What is needed is a single figure: how many lines of the records below contain the word "html".

*** RECORDS FOR THE EXERCISE Section Begins ***

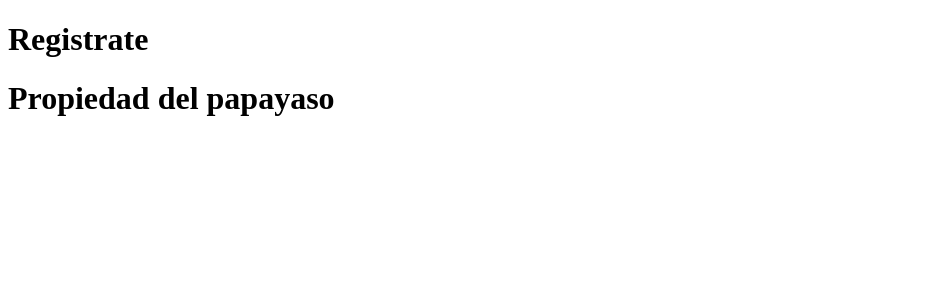
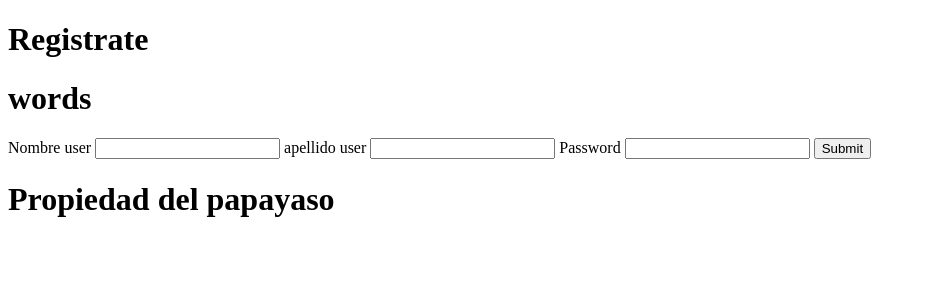
Before and after one commit to dsolse/papayas_shop_flask, a Flask app: page /register in a window 1280 px wide. Shown: the top 300 px of the page, without its empty margins (0-926 px from the left). Run offline with Flask 2, Linux system fonts and the light colour scheme; parts of the project's set-up code (start-up, migrations or seed data) failed here and were passed over.

Commit message:
finish esto

```diff
--- a/app.py
+++ b/app.py
@@ -2,7 +2,9 @@ from flask import Flask
 from flask_sqlalchemy import SQLAlchemy
 from flask_bcrypt import Bcrypt
 from routes.auth import auth
+from routes.site import site
 from utilidades.db import db
+from utilidades.login import login_manager
 
 app = Flask(__name__)
 
@@ -10,8 +12,11 @@ app.config.from_object("config.BaseConfig")
 
 # Add blueprints
 app.register_blueprint(auth)
+app.register_blueprint(site)
 # Add services e inicializarlos
 SQLAlchemy(app)
+Bcrypt(app)
+login_manager.init_app(app)
 
 with app.app_context():
 	db.create_all()
--- a/forms/form_usuarios.py
+++ b/forms/form_usuarios.py
@@ -1,4 +1,54 @@
 from flask_wtf import FlaskForm
+from wtforms.fields.simple import PasswordField, StringField, SubmitField
+from wtforms.validators import InputRequired, Length, ValidationError
 
-class UsuariosForm(FlaskForm):
-	pass
+from models.usuarios import Usuarios
+
+class RegisterForm(FlaskForm):
+	nombre = StringField("Nombre user",
+		validators=[
+		InputRequired(),
+		Length(min=2, max=10)
+		]
+		)
+	apellido = StringField("apellido user",
+		validators=[
+		InputRequired(),
+		Length(min=2, max=10)
+		]
+		)
+
+	password =  PasswordField(
+		"Password",
+		validators= [
+			InputRequired(),
+			Length(min=2, max=10)
+		]
+		)
+
+	submit = SubmitField("Submit")
+
+	def validate_nombre(self, nombre):
+		nombre_data = nombre.data
+		user = Usuarios.query.filter_by(nombre=nombre_data).first()
+		if user:
+			raise ValidationError("User exists")
+
+
+class LoginForm(FlaskForm):
+	nombre = StringField("Nombre user",
+		validators=[
+		InputRequired(),
+		Length(min=2, max=10)
+		]
+		)
+
+	password =  PasswordField(
+		"Password",
+		validators= [
+			InputRequired(),
+			Length(min=2, max=10)
+		]
+		)
+
+	submit = SubmitField("Submit")
--- a/index.py
+++ b/index.py
@@ -1,4 +1,4 @@
 from app import app
 
 if __name__ == '__main__':
-	app.run()
+	app.run(debug=True)
--- a/models/usuarios.py
+++ b/models/usuarios.py
@@ -1,6 +1,7 @@
+from flask_login.mixins import UserMixin
 from utilidades.db import db
 
-class Usuarios(db.Model): # type: ignore
+class Usuarios(db.Model, UserMixin): # type: ignore
 	"""
 	Campos de usuarios:
 		id : int
--- a/routes/auth.py
+++ b/routes/auth.py
@@ -1,29 +1,51 @@
-from flask import Blueprint, render_template
+from flask import Blueprint, render_template, redirect
+from flask.helpers import url_for
 from models.usuarios import Usuarios
 from models.compras import Compras
 from models.productos import Productos
 from utilidades.db import db
+from utilidades.bcrypt import bcrypt
+from forms.form_usuarios import LoginForm, RegisterForm
+from flask_login import login_user, logout_user
 
 auth = Blueprint("auth", __name__)
 
 @auth.route("/")
 def home():
-	user = Usuarios("David", "solis", "kkajdhk")
-	prod = Productos("Papaya premium", 8, 30)
-
-	db.session.add(user)
-	db.session.add(prod)
-	db.session.commit()
 	return render_template("auth/home.html")
 
 @auth.route('/login', methods=["POST", "GET"])
 def login():
-	return render_template("auth/login.html")
+	form = LoginForm()
+	if form.validate_on_submit():
+		nombre = form.nombre.data
+		password = form.password.data
+		user = Usuarios.query.filter_by(nombre=nombre).first()
+		if user:
+			if bcrypt.check_password_hash(user.password, password):
+				login_user(user)
+				return redirect(url_for('site.home'))
+	return render_template("auth/login.html", form=form)
 
 @auth.route('/register', methods=["POST", "GET"])
 def register():
-	return render_template("auth/register.html")
+	form = RegisterForm()
 
-@auth.route('/login', methods=["POST", "GET"])
+	if form.validate_on_submit():
+		nombre = form.nombre.data
+		apellido = form.apellido.data
+		passw = form.password.data
+		password = bcrypt.generate_password_hash(passw)
+		user = Usuarios(nombre=nombre, apellido=apellido, password=password)
+		db.session.add(user)
+		db.session.commit()
+		return redirect(url_for('auth.login'))
+	form.nombre.data = ""
+	form.apellido.data = ""
+	form.password.data = ""
+	return render_template("auth/register.html", form=form)
+
+@auth.route('/logout', methods=["POST", "GET"])
 def logout():
-	return "deslogearse"
+	logout_user()
+	return redirect(url_for("auth.home"))
--- a/routes/site.py
+++ b/routes/site.py
@@ -1,10 +1,13 @@
 from flask import Blueprint
+from flask.templating import render_template
+from flask_login import login_required, current_user
 
 site = Blueprint("site", __name__, url_prefix="/site")
 
 @site.route("/")
+@login_required
 def home():
-	return "home site"
+	return render_template("home.html", user=current_user)
 
 @site.route("/compras")
 def compras():
--- a/templates/auth/register.html
+++ b/templates/auth/register.html
@@ -6,4 +6,15 @@
 
 {% block content %}
 	<h1>Registrate</h1>
+	<h1>words</h1>
+	<form action="{{ url_for('auth.register') }}" method="post">
+		{{ form.hidden_tag() }}
+		{{ form.nombre.label }}
+		{{ form.nombre }}
+		{{ form.apellido.label }}
+		{{ form.apellido }}
+		{{ form.password.label }}
+		{{ form.password }}
+		{{ form.submit }}
+	</form>
 {% endblock content %}
--- a/templates/home.html
+++ b/templates/home.html
@@ -6,4 +6,6 @@
 
 {% block content %}
 	<h1>Welcome to home de el papayaso</h1>
+	<h1>{{ user.nombre }} -- {{ user.apellido}}</h1>
+	<a href="{{ url_for('auth.logout') }}">desloguearme</a>
 {% endblock content %}
```
Also changed, not shown: templates/auth/login.html (+8 -0 lines), utilidades/login.py (+7 -0 lines).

*** RECORDS FOR THE EXERCISE Section Ends ***

» ANSWER: 11